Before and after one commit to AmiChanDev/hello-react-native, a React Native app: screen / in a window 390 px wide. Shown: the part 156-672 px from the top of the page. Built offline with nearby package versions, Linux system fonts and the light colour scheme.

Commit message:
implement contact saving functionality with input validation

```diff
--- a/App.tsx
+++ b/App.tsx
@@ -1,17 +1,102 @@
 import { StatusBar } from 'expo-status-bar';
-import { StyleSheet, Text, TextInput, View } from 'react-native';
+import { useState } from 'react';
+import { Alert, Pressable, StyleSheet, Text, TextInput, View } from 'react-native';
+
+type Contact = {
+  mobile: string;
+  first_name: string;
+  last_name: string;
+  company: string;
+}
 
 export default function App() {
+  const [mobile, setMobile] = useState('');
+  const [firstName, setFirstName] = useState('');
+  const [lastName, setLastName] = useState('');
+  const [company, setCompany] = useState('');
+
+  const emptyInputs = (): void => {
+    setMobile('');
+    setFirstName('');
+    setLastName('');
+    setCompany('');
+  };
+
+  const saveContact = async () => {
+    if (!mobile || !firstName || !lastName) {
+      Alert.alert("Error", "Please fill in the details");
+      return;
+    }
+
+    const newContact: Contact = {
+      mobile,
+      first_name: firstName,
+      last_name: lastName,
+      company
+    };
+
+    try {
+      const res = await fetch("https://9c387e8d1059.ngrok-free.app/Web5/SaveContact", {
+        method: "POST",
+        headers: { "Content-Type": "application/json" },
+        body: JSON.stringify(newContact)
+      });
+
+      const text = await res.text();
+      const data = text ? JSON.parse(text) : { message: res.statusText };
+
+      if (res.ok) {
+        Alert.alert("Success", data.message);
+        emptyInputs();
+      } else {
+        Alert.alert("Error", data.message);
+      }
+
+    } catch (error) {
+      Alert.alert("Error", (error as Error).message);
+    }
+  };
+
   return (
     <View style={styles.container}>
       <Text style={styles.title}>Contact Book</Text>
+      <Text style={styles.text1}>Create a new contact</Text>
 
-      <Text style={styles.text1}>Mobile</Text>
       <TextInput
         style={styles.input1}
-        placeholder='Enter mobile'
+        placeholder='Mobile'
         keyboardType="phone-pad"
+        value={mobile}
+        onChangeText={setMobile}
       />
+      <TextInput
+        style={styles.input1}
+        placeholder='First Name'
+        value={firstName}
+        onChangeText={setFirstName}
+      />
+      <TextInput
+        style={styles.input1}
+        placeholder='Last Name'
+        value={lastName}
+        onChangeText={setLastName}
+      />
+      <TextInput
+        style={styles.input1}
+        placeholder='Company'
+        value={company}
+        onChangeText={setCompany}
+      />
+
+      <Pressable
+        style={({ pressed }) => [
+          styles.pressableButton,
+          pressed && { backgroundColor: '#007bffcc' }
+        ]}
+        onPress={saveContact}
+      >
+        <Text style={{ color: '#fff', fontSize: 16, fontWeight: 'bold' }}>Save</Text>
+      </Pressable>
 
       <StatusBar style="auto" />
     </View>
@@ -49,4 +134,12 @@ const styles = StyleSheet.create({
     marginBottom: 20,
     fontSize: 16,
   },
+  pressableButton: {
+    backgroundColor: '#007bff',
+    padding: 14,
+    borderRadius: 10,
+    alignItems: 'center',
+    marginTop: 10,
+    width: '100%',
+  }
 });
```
◆ ◆ ◆ ◆
**TO DO**
Pull out every line of the entries that includes the word "emptyInputs".

**RESPONSE BOX**
+  const emptyInputs = (): void => {
+        emptyInputs();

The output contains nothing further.